Visceral leishmaniasis can cause large-scale and tenacious epidemics, with high case–fatality rates. Epidemics occur frequently in regions which are difficult to access, such as Libo Kemkem, Ethiopia (2005–06), Wajir, Kenya (2008), and Upper Nile, Southern Sudan (2009). Malnutrition is a well-known risk factor, and the epidemics flourish under conditions of famine, complex emergencies and mass population movements.
In Sudan a major epidemic of visceral leishmaniasis occurred from 1984 to 1994. As this was the first epidemic in the area, the population was highly susceptible. Some studies have estimated that the disease caused 100 000 deaths in a population of around 300 000 in the western upper Nile area of the country. In some villages, more than half of the population died from the disease.
In 1997, a new epidemic caused the number of confirmed cases of visceral leishmaniasis in Sudan to increase by 400% over the previous year. Treatment centres were overwhelmed and stocks of first-line drugs were depleted. The migration of seasonal workers and large population movements caused by civil unrest carried the epidemic into Eritrea and Ethiopia.

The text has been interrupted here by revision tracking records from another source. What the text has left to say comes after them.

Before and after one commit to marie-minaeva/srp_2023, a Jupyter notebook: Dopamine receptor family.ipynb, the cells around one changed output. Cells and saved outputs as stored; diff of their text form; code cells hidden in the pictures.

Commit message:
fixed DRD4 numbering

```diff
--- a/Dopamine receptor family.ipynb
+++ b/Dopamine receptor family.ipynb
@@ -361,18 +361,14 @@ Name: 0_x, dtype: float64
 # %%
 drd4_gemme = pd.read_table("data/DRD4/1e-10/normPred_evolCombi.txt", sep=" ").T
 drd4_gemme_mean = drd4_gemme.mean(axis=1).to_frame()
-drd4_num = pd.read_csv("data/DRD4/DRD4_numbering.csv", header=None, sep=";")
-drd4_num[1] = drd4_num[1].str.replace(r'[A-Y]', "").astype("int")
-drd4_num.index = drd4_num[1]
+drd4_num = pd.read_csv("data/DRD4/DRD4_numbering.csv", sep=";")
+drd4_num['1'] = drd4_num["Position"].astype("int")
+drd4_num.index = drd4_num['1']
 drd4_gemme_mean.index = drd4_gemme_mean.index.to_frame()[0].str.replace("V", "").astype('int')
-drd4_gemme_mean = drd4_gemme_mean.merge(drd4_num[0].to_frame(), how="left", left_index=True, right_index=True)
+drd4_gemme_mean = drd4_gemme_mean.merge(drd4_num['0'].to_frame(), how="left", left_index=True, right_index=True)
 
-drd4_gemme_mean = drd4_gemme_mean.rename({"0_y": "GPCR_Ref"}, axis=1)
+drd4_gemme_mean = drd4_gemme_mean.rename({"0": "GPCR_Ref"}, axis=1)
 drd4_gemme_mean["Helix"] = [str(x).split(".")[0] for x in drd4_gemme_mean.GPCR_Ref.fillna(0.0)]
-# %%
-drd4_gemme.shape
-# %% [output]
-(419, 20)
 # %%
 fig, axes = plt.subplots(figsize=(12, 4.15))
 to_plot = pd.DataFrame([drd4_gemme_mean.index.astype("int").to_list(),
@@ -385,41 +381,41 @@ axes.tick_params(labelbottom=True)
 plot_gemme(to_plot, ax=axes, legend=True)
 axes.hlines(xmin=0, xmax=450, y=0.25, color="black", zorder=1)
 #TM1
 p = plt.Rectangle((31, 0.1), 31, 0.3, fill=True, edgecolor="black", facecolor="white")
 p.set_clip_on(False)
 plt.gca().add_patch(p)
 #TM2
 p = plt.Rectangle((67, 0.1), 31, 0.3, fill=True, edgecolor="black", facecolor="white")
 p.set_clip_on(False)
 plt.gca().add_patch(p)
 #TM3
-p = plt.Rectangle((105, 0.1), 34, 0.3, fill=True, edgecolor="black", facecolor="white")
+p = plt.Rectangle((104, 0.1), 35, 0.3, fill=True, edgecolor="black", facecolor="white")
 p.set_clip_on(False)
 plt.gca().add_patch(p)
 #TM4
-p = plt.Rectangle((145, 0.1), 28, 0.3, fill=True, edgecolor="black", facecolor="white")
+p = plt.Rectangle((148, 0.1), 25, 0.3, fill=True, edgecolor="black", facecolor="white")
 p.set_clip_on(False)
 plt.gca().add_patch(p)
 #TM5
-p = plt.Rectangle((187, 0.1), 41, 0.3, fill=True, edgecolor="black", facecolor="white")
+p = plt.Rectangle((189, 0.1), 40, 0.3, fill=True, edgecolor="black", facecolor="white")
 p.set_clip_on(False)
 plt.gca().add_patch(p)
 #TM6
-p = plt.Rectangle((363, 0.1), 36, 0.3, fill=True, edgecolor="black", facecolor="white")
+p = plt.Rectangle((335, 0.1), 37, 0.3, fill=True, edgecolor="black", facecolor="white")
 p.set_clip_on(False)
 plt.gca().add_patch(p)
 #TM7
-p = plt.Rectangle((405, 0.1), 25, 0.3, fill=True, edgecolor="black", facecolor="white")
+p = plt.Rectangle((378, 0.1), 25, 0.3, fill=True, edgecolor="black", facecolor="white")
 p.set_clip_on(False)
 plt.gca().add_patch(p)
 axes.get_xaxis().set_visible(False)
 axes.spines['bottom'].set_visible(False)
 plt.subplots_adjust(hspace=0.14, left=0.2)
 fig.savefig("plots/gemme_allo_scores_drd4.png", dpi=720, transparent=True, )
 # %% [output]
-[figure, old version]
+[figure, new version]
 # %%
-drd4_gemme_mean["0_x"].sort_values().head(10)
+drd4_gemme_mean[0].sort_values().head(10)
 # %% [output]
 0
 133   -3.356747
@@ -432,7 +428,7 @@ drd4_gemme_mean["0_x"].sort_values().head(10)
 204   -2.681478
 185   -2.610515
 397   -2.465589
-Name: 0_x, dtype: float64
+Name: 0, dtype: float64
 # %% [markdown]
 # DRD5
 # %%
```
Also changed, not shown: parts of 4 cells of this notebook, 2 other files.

Brazil has also experienced a sharp increase in the number of cases of visceral leishmaniasis since 1999. Previously, rural epidemics were seen in ten-year cycles. Now, the disease is also appearing in urban areas. Waves of drought, lack of available farmland, and famine have led to a large migration of the population from rural areas to the peripheral suburbs of large cities, creating densely populated settlements with minimal infrastructure and sanitation. In these settlements, the newly introduced parasite finds a vast number of non-immune hosts, who are often malnourished and thus more vulnerable. Children under the age of 15 years are the most severely affected group. Dogs habitually kept in the domestic environment are the principal animal reservoir for the infection. Visceral leishmaniasis is also progressing rapidly in the north of Argentina and the areas bordering Brazil and Paraguay. In Paraguay itself, urban transmission has been seen in the capital Asunción.
Epidemics of cutaneous leishmaniasis are of particular concern in Afghanistan, where decades of war and civil unrest have created conditions that favour the spread of the disease and make its control especially difficult. The disease flared up in 2002, with an estimated 100 000 cases in Kabul. Today there are around 35 000 cases a year in the city. Because of their low resistance to the disease, returning refugees and other displaced persons in Kabul are at higher risk of infection. Outbreaks of cutaneous leishmaniasis are occurring in different parts of the world, and have been well reported in the southern provinces of Sing and Beluchistan in Pakistan since 2004, in Ban, Islamic Republic of Iran after the devastating earthquake in 2003, and in the Sudanese refugee camps of Treguine and Koukou, Chad in 2007.